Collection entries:

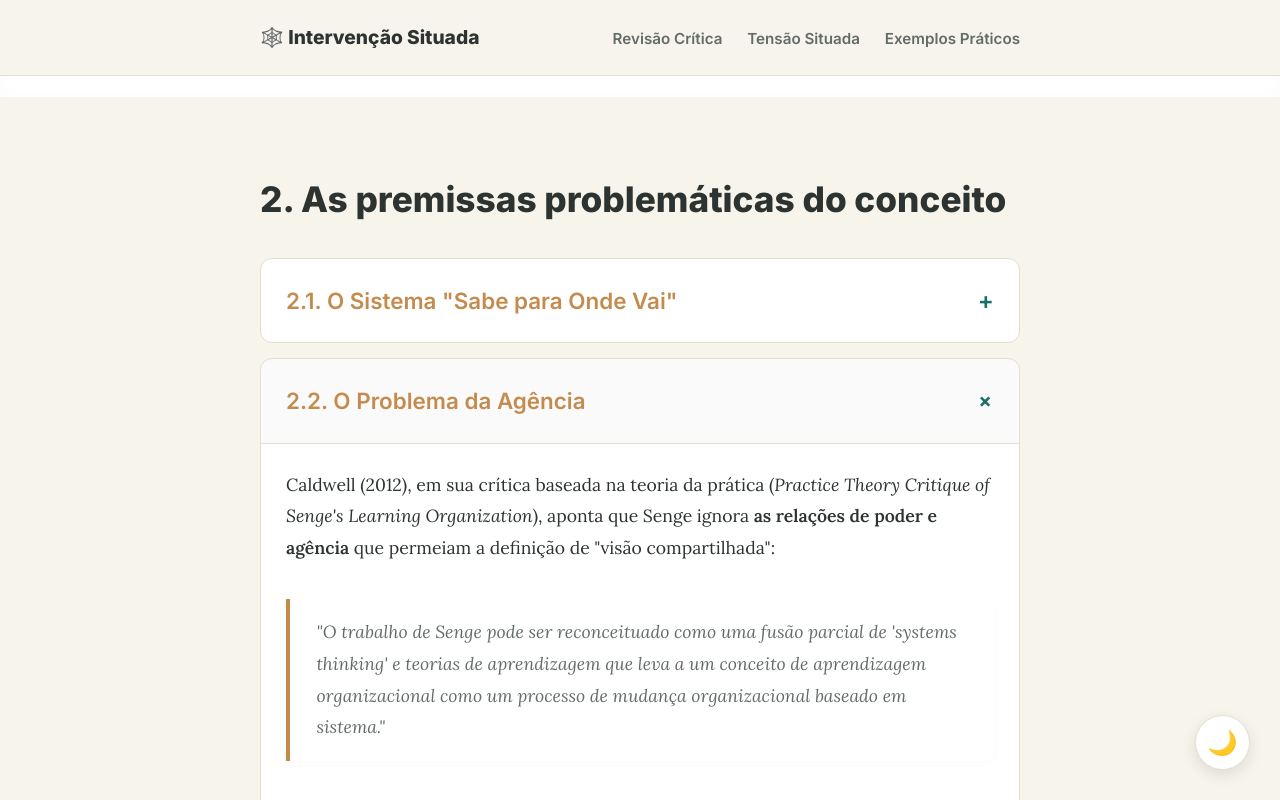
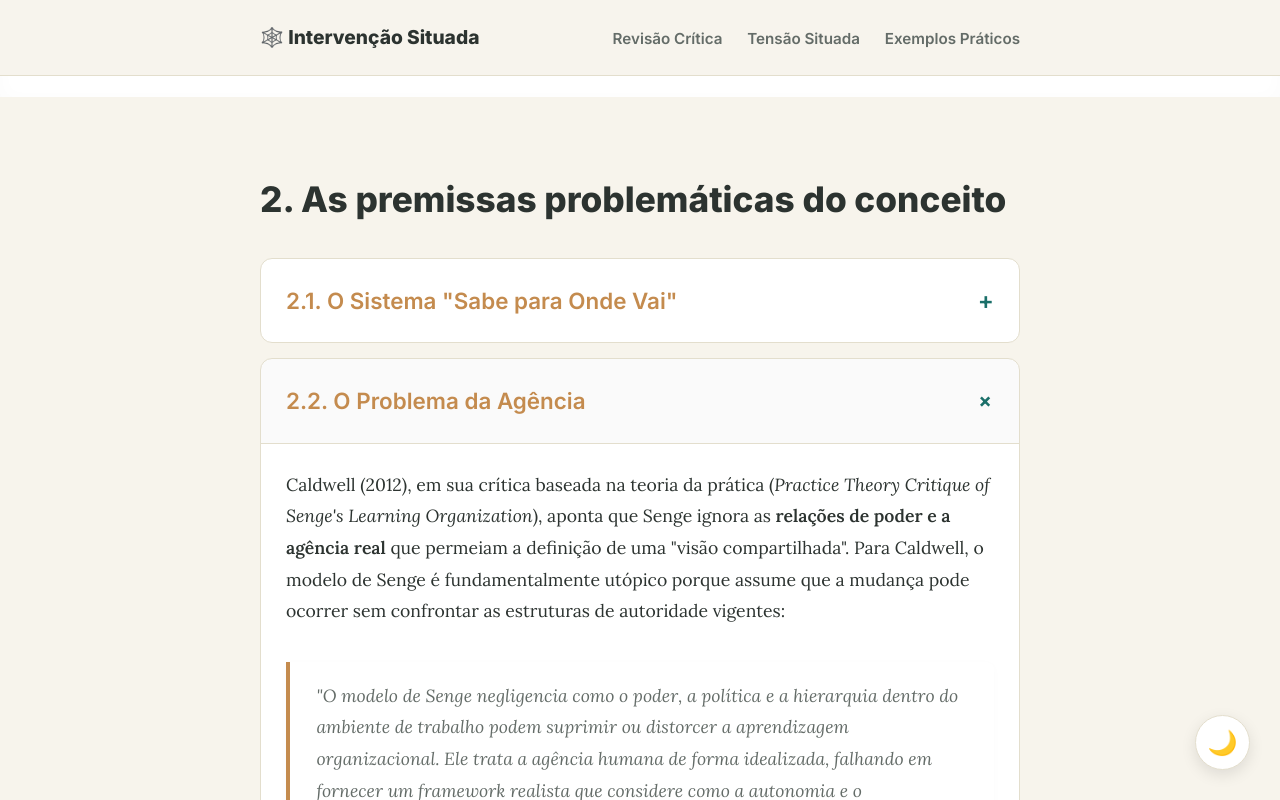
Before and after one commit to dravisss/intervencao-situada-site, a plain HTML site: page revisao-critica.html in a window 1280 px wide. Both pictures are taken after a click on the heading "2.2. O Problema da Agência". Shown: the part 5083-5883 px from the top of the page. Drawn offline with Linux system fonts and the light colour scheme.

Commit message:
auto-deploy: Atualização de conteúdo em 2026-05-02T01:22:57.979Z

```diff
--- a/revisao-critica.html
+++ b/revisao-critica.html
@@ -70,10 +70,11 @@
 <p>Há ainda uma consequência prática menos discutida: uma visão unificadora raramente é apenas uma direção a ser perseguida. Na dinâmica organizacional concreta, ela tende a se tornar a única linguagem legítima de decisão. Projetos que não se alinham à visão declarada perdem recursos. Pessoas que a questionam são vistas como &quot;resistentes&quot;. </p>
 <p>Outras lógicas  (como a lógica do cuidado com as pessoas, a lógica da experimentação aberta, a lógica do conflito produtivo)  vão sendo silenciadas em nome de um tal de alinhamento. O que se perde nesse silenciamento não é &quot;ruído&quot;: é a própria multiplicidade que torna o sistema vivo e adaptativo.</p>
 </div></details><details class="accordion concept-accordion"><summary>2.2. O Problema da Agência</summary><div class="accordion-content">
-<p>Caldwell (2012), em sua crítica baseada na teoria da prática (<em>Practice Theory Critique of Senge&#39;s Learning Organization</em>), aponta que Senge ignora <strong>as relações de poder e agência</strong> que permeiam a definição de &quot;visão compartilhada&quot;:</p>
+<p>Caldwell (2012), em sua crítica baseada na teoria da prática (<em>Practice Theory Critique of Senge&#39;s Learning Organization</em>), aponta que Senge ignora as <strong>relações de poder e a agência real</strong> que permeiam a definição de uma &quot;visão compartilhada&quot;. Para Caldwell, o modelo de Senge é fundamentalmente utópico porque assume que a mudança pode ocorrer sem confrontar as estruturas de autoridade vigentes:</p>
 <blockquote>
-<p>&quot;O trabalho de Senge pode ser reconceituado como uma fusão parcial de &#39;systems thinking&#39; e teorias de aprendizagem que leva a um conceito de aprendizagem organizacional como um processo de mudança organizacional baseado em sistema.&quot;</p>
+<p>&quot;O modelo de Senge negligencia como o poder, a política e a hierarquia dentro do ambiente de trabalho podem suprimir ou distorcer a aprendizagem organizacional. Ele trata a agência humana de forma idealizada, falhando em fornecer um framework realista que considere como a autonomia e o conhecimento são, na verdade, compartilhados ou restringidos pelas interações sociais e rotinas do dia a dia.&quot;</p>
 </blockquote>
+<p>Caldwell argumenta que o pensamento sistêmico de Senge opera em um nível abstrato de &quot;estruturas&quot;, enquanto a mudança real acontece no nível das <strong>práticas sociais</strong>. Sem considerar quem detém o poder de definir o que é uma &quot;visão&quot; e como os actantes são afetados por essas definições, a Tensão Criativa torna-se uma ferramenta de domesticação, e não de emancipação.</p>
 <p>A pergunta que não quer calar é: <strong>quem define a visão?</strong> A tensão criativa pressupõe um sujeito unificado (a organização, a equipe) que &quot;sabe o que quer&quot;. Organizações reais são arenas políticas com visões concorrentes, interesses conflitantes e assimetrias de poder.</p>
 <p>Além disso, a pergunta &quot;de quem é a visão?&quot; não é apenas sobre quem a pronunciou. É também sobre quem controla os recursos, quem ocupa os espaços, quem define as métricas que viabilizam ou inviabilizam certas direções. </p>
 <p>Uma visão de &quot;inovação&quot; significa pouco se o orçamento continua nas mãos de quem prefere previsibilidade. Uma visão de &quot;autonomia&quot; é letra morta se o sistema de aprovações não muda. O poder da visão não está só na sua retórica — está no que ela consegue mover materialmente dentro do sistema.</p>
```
==
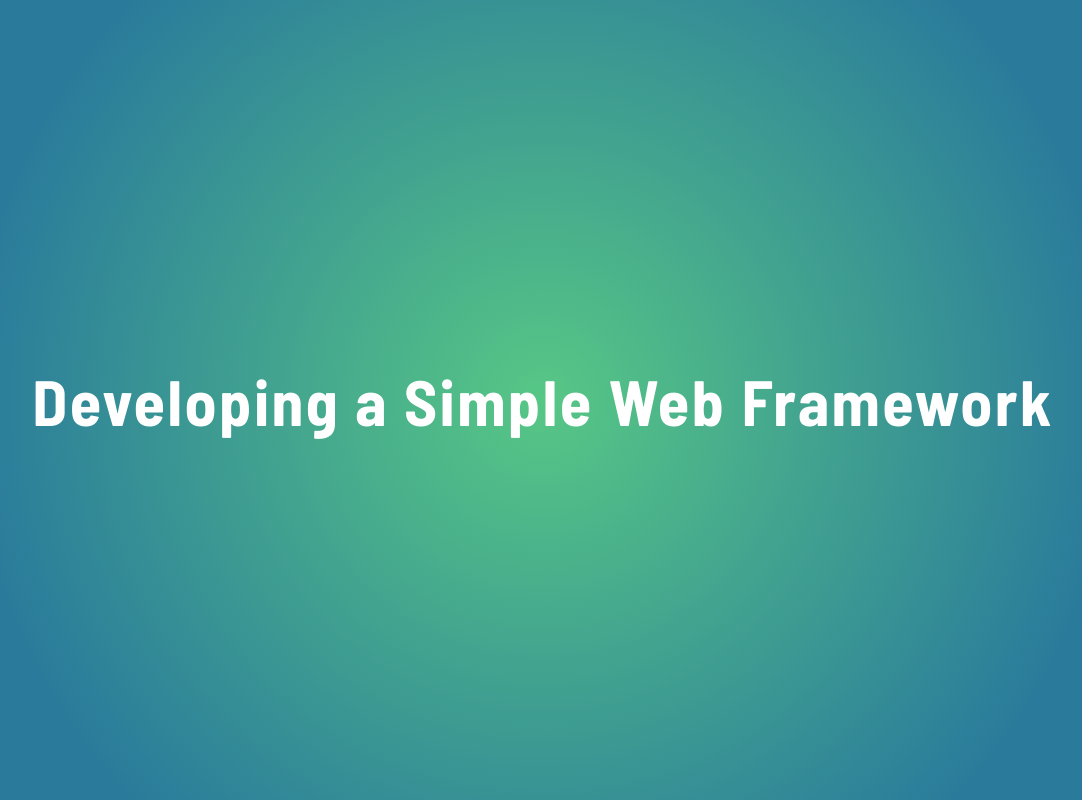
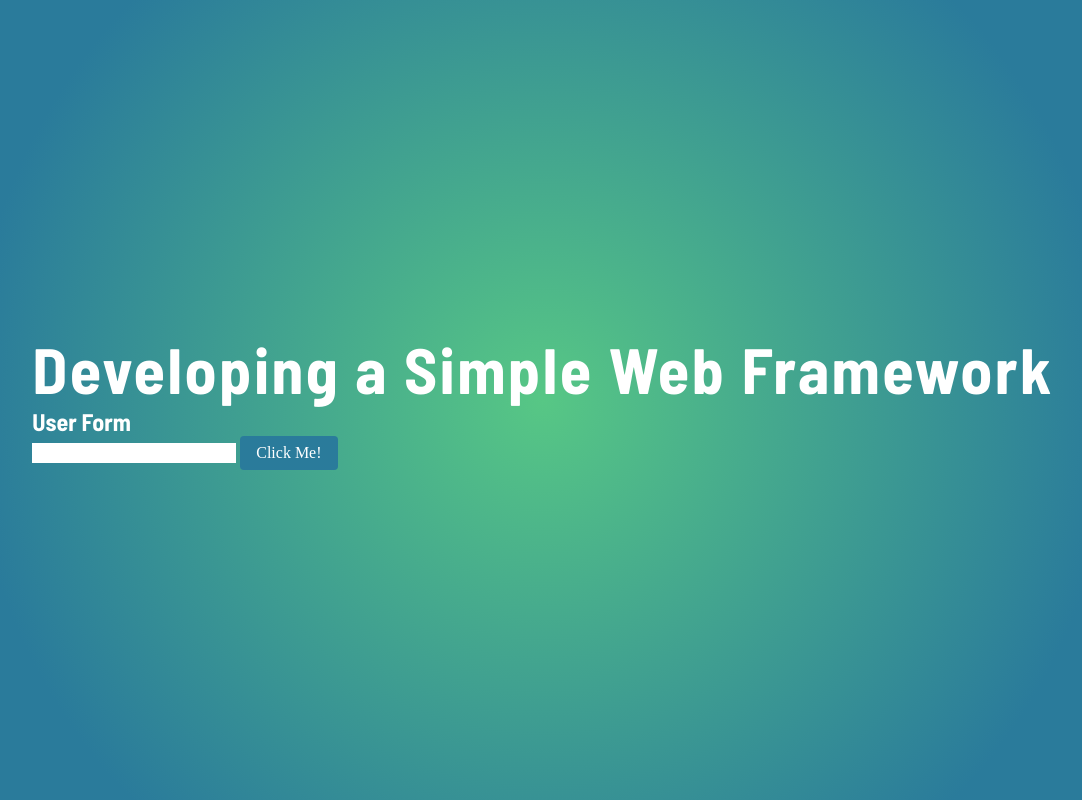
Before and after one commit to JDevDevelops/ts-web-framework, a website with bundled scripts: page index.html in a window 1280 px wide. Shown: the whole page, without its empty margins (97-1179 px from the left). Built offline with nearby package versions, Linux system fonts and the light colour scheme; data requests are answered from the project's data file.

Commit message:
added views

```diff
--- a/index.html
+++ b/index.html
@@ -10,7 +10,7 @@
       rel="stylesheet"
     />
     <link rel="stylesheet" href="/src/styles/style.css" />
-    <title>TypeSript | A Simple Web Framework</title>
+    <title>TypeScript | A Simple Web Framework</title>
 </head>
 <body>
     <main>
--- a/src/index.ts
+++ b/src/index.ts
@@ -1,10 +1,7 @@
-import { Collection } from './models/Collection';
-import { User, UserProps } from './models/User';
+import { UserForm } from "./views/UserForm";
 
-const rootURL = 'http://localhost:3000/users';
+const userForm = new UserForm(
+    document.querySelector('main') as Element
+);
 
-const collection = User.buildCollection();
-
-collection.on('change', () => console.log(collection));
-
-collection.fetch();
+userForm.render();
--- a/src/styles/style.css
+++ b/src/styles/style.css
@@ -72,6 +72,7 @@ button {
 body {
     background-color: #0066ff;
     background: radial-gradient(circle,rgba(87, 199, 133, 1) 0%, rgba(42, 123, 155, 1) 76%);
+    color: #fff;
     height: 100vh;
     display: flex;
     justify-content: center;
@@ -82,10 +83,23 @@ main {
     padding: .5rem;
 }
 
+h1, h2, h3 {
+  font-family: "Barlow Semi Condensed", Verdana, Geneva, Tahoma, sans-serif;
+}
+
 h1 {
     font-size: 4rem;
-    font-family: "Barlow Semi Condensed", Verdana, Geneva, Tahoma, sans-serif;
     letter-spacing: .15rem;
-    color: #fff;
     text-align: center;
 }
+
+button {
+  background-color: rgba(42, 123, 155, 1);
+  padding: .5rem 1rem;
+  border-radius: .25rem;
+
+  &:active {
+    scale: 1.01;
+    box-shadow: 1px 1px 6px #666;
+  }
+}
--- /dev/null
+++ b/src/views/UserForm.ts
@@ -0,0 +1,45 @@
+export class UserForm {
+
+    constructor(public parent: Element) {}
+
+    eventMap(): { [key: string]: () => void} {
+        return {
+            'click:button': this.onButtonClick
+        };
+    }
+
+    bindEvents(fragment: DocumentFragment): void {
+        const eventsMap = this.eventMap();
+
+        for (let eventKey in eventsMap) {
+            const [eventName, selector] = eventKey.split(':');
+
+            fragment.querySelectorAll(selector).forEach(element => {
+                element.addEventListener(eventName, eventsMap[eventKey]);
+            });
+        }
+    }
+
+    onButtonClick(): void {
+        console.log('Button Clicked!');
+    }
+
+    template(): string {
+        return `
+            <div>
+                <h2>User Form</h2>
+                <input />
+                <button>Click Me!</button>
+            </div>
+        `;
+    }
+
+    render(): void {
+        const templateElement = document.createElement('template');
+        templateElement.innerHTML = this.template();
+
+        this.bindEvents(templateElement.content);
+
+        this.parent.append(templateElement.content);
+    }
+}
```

What to work on |
For the data above, state how many of its lines contain the word "void", giving no other text.

Answer to the exercise |
4